In 1982, the state of Pennsylvania enacted legislation that placed a number of restrictions on abortion. In the resulting 1986 case Thornburgh v. American College of Obstetricians and Gynecologists, the Supreme Court overturned the Pennsylvania law, holding (amongst other things) that the “informed consent” and printed materials provisions of the law unduly intruded upon the privacy of patients and physicians. Justice Brennan penned the opinion, noting:
Our cases long have recognized that the Constitution embodies a promise that a certain private sphere of individual liberty will be kept largely beyond the reach of government. Few decisions are more personal and intimate, more properly private, or more basic to individual dignity and autonomy, than a woman’s decision whether to end her pregnancy. A woman’s right to make that choice freely is fundamental. Any other result, in our view, would protect inadequately a central part of the sphere of liberty that our law guarantees equally to all.
In 2001, British supermodel Naomi Campbell was photographed leaving a drug rehabilitation clinic, despite having previously denied that she was a recovering drug addict. After the photographs were published in the tabloid The Mirror, Campbell sued for damages in Naomi Campbell v Mirror Group Newspapers. The House of Lords held the paper liable, and Law Lord Nicholls stated:
The importance of freedom of expression has been stressed often and eloquently, the importance of privacy less so. But it, too, lies at the heart of liberty in a modern state. A proper degree of privacy is essential for the well-being and development of an individual. And restraints imposed on government to pry into the lives of the citizen go to the essence of a democratic state.

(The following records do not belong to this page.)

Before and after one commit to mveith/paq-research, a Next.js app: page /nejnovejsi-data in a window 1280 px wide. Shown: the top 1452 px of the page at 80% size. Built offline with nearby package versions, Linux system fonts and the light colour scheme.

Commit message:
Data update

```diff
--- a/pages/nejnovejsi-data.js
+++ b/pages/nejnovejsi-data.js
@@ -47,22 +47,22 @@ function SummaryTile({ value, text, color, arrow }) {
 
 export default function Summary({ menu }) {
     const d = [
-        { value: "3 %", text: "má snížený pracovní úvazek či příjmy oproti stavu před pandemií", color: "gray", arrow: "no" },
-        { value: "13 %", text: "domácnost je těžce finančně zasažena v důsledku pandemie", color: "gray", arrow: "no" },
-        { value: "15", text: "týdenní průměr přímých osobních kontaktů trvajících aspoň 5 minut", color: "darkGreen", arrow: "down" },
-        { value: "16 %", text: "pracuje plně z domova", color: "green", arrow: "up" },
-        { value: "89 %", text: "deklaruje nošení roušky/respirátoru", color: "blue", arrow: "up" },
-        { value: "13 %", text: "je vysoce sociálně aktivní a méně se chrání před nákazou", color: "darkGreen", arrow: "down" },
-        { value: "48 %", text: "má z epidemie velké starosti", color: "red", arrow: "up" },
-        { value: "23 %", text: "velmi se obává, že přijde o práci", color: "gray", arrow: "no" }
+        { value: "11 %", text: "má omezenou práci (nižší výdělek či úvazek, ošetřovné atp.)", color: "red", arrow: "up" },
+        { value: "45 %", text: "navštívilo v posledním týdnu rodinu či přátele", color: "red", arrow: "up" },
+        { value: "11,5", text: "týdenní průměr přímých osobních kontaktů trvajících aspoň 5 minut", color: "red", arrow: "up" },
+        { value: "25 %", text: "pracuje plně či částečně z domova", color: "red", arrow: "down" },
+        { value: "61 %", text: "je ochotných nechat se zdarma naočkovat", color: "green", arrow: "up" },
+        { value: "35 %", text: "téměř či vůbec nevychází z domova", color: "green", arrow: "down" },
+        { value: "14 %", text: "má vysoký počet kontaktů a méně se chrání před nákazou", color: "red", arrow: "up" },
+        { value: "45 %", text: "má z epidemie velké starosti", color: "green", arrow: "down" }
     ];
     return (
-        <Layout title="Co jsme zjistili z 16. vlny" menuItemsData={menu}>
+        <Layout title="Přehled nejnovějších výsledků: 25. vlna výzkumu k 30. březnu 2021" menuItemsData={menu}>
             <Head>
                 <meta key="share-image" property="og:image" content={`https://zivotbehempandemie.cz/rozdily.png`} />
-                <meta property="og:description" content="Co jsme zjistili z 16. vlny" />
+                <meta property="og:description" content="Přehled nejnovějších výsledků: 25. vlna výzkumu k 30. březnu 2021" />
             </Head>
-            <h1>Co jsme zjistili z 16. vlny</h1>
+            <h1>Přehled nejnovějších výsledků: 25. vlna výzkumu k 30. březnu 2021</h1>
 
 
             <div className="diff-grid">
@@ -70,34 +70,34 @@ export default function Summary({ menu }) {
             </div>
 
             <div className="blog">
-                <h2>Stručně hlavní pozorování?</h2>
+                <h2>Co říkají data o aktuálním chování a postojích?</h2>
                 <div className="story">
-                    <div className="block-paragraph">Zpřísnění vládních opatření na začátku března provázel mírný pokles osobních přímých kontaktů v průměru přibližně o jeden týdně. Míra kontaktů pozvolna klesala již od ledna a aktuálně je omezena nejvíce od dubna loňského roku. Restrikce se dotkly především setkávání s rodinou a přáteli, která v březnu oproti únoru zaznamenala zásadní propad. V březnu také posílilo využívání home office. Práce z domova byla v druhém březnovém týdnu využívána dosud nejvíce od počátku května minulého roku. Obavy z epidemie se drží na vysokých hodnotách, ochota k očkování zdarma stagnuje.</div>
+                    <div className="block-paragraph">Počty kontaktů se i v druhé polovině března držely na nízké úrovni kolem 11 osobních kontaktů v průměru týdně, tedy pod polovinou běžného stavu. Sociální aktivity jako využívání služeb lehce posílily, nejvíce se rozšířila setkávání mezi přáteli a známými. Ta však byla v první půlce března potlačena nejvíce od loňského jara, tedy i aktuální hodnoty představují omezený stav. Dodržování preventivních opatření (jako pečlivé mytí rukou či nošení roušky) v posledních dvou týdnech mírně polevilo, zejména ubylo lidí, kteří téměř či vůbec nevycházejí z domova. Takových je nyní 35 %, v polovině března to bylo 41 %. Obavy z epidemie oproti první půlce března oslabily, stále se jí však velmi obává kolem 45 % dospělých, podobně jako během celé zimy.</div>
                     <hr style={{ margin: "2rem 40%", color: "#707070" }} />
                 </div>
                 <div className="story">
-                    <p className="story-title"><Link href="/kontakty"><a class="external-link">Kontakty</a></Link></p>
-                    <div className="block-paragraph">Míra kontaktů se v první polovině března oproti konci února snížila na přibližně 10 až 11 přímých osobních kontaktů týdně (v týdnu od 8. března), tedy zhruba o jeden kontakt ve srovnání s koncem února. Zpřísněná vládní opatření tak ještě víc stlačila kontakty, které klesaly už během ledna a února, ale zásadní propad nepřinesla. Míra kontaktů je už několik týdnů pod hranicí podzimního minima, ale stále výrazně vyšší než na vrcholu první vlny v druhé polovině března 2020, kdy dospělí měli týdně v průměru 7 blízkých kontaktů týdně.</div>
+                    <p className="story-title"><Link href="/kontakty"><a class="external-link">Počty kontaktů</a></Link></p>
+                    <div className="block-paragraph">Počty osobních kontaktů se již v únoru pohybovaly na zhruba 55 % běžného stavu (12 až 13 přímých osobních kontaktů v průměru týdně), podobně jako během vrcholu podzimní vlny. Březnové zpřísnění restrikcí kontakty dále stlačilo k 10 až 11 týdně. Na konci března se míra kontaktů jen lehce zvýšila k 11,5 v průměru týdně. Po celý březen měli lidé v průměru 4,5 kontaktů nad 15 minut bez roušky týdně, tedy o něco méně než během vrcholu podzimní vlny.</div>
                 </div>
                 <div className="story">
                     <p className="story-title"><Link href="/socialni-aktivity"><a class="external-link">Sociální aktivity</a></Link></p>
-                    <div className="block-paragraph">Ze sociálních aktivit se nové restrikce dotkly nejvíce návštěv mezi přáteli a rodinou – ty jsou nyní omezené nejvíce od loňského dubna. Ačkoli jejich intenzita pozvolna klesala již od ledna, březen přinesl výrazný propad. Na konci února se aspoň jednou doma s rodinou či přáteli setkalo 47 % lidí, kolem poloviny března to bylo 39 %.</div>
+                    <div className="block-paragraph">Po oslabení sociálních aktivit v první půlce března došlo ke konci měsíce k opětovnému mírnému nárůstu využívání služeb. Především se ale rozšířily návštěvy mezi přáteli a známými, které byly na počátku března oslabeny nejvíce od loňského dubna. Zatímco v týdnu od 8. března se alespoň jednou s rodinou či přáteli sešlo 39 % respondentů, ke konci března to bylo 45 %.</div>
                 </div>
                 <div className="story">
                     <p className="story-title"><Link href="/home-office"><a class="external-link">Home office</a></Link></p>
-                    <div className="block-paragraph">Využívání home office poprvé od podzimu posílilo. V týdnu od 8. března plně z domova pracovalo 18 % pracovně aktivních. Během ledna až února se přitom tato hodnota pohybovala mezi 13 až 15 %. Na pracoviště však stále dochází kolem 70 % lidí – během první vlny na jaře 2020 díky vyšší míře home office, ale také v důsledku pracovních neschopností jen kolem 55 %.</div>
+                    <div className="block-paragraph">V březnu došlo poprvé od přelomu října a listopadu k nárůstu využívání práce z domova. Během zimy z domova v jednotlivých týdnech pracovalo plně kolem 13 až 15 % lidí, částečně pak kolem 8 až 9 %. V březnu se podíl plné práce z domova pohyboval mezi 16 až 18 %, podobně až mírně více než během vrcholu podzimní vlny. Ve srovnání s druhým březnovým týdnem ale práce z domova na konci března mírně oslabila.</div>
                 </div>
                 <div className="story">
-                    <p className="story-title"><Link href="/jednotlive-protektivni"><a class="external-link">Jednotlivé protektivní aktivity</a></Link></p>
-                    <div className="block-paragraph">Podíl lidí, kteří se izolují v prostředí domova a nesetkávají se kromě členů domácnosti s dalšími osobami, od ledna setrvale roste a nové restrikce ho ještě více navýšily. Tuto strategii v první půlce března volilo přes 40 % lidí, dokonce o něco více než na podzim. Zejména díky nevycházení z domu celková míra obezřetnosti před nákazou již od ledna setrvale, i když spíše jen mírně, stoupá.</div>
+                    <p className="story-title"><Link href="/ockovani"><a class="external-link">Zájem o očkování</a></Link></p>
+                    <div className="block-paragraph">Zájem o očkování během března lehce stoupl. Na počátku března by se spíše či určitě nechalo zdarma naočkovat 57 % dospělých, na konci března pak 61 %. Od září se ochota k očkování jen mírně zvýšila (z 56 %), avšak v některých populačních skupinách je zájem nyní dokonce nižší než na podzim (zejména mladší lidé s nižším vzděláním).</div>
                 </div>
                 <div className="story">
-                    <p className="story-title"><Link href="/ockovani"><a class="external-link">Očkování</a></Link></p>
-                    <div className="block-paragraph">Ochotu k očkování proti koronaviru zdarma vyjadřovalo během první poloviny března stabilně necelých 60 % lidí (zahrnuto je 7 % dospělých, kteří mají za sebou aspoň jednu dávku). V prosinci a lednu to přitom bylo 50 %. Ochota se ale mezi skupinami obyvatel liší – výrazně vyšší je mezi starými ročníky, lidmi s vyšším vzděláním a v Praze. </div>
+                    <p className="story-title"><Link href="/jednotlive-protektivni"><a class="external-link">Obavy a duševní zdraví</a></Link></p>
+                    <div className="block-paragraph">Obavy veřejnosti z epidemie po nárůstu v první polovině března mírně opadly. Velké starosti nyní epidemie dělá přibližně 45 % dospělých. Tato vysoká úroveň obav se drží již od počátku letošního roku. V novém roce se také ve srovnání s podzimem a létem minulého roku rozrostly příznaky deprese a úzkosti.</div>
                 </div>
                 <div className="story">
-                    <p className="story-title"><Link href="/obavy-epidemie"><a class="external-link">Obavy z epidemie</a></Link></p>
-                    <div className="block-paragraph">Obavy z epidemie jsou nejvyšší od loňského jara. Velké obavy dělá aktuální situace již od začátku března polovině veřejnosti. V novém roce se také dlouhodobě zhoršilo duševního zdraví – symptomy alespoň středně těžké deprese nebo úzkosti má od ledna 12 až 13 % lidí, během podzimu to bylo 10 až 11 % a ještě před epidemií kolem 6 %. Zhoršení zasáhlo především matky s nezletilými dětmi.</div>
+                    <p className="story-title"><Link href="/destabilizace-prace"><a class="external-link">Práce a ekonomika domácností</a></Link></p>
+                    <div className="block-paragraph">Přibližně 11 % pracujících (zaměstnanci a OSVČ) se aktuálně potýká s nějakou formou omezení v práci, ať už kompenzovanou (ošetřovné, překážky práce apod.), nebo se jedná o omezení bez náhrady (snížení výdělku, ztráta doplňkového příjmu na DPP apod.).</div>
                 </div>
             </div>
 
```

In the 2011 case of Federal Aviation Administration v. Cooper, the Supreme Court considered if the United States Privacy Act of 1974 covers mental and emotional distress caused by privacy invasion. The Court held that the Privacy Act’s “actual damages” provision only allowed Cooper to recover for proven pecuniary or economic harm. Justice Sonia Sotomayor wrote the dissent, joined by Justices Ruth Bader Ginsburg and Stephen Breyer. Perhaps unsurprisingly, I personally agree with Justice Sotomayor’s dissent, which noted:
Nowhere in the Privacy Act does Congress so much as hint that it views a $5 hit to the pocketbook as more worthy of remedy than debilitating mental distress, and the contrary assumption [in this case] discounts the gravity of emotional harm caused by an invasion of the personal integrity that privacy protects.
Of course, the cases above provide only a small glimmer of insight into the weird and wonderful world of privacy law. On international Privacy Day in particular, it’s important to remember that the legislation and court cases which shape our understanding of privacy and protection from intrusion go far beyond the modern notion of cyber security.
The right to privacy is a human right!